At least 14 patients and three doctors have been killed in an air strike on a hospital in the Syrian city of Aleppo, the charity Medecins sans Frontieres (MSF) says.
Among those killed in the MSF-supported al-Quds hospital was one of the city’s last paediatricians, MSF said.
Local sources have blamed the Syrian government or Russian war planes, but there has been no official comment.
Monitors say attacks by both sides left 34 dead and dozens wounded on Thursday.
Violence in Syria has intensified in recent days, despite a partial truce.
The upsurge in violence comes amid reports that the Syrian army, backed by Russian air power, is gearing up for a major offensive in Aleppo.
The escalation has threatened to derail the UN-brokered peace talks, which resumed last month.
On Wednesday, the UN envoy to Syria urged the US and Russia to intervene “at the highest level” to save the talks.
- Russia’s continuing war
- Has opportunity for peace been lost?
- What is left of Syria?
- Assad’s growing confidence
“MSF-supported hospital in Aleppo destroyed, at least 14 patients and staff killed, toll expected to rise,” MSF tweeted on Thursday.
It said that the hospital was well known locally and had been hit by a direct air strike on Wednesday.
“We condemn the destruction of the al-Quds hospital, depriving people of essential healthcare,” the charity added.
An activist at the scene, named as Zuhair, told the BBC that buildings around the hospital were also hit.
“It was an air strike by two rockets, heavy rockets from [a] Russian air strike,” he said.
“Near the hospital one building on five floors just crumbled and just crashed down and we don’t know how many dead will be under these ruins.”
The civil defence agency, which is staffed by volunteers, said the hospital and surrounding buildings were hit by four consecutive air strikes.
Rami Abdurahman, head of the monitoring group the Syrian Observatory for Human Rights, named the paediatrician killed as Mohammed Wasim Moaz, 36.
He told the BBC that Mr Moaz was the last paediatrician in the rebel-held part of Aleppo and another was to be sent on Thursday to take his place.
The Observatory said rebel rocket fire on government-held areas on Thursday had killed 14 civilians while attacks by pro-government forces on rebel neighbourhoods had killed at least 20 people.
Analysis by Jim Muir, BBC News, Beirut
The two-month-old “cessation of hostilities”, which brought at least a relative lull to some parts of Syria, is indeed “hanging by a thread” as the UN mediator Staffan de Mistura put it.
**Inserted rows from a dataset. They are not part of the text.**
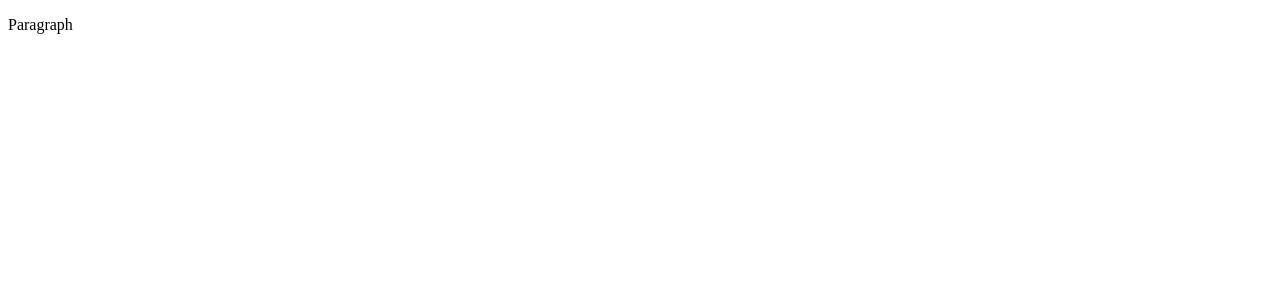
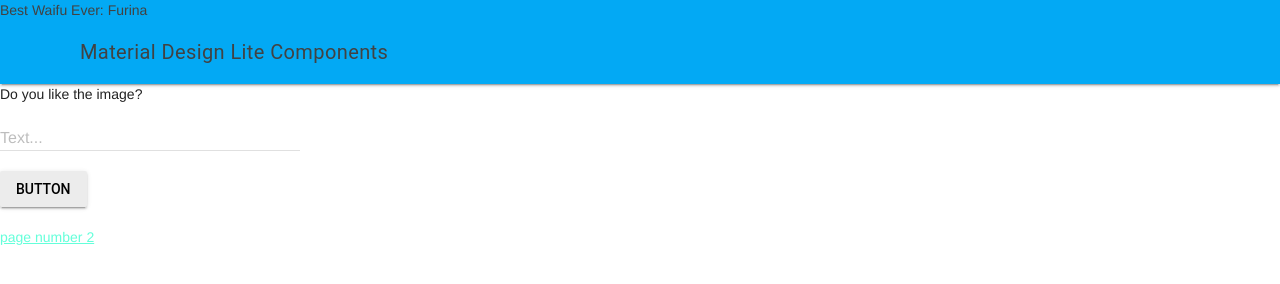
Before and after one commit to MTHS-ICD2O-1-2023/ICD2O-Unit-1-05-Gabriel-Zanardi, a plain HTML site: page index.html in a window 1280 px wide. Drawn offline with nearby package versions, Linux system fonts and the light colour scheme.

Commit message:
Edited index 1 file

```diff
--- a/index.html
+++ b/index.html
@@ -1,9 +1,44 @@
 <!DOCTYPE html>
+<!--MAde by Gabriel in Feb 22nd-->
 <html>
   <head>
-    <title>Title</title>
+    <meta charset="utf-8" />
+    <meta name="description" content="My first MDL webpage" />
+    <meta name="keywords" content="mths, ics2o" />
+    <meta name="author" content="Gabriel" />
+    <meta name="viewport" content="width=device-width, initial-scale=1.0" />
+    <link rel="stylesheet" href="https://fonts.googleapis.com/icon?family=Material+Icons">
+    <link rel="stylesheet" href="https://code.getmdl.io/1.3.0/material.light_blue-teal.min.css" />
+    <link rel="stylesheet" href="./css/style.css" />
+    <title>First webpage with MDL</title>
   </head>
   <body>
-    <p>Paragraph</p>
+    <script defer src="https://code.getmdl.io/1.3.0/material.min.js"></script>
+    <div class="mdl-layout mdl-js-layout mdl-layout--fixed-header">
+      <header class="mdl-layout__header">
+        Best Waifu Ever: Furina
+        <div class="mdl-layout__header-row">
+          <span class="mdl-layout-title">Material Design Lite Components</span>
+      </header>
+      <main class="mdl-layout__content">
+        <div class="page-content">
+          Do you like the image?
+        </div>
+        <!-- Simple Textfield -->
+        <form action="#">
+          <div class="mdl-textfield mdl-js-textfield">
+            <input class="mdl-textfield__input" type="text" id="sample1">
+            <label class="mdl-textfield__label" for="sample1">Text...</label>
+          </div>
+        </form>
+        <!-- Raised button -->
+        <button class="mdl-button mdl-js-button mdl-button--raised">
+          Button
+        </button>
+        <br>
+        <br>
+        <a href="./index2.html">page number 2</a>
+      </main>
+    </div>
   </body>
 </html>
```
Also changed, not shown: index2.html (added).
One of the reasons why it is now at death’s door was reflected in the fact that from the outset it was not called a ceasefire or even a truce, because several factions were excluded, including not just the Islamic State militants but also the al-Qaeda-linked Nusra Front.
Nusra fighters are present in almost all combat zones, and are mixed up with other groups such as Ahrar al-Sham that Russia is now pressing to have added to the international terror list.
That has meant that hostilities have continued and intensified in many areas, with the government able to claim its attacks are legitimate.
Now state forces are reported to be building up in Aleppo as violence escalates there, raising fears that a long and costly all-out battle for the contested city may be looming.
That would put paid both to the lull and to the Geneva peace talks, prompting the UN envoy to urge the US, Russians and others to press their clients on the ground to ease off, so that stalled negotiations have a chance of resuming.
Syrian state news made no mention of the hospital attack but also said that rebel shelling had killed at least 14 civilians in government-held areas in the north of the city.
Over the past week, more than 100 civilians have been killed in renewed bombardment by both rebel and government forces in Syria’s largest city, according to the UK-based Observatory.
Speaking on Wednesday after briefing the UN Security Council on the peace process, the envoy to Syria, Staffan de Mistura, warned that the fragile cessation of hostilities agreed in February could collapse “at any time”.
He said that over the past 48 hours an average of one Syrian had been killed every 25 minutes and one wounded every 13 minutes.
For the peace talks in Geneva to succeed, he added, hostilities would need to be reduced to the levels immediately following the February agreement.
Calling on the US and Russia to co-operate, Mr de Mistura said the legacies of both President Barack Obama and President Vladimir Putin were linked to the success of the peace process in Syria.
More than 270,000 people have been killed since Syria’s bitter civil war conflict erupted in 2011 and millions have been forced to flee.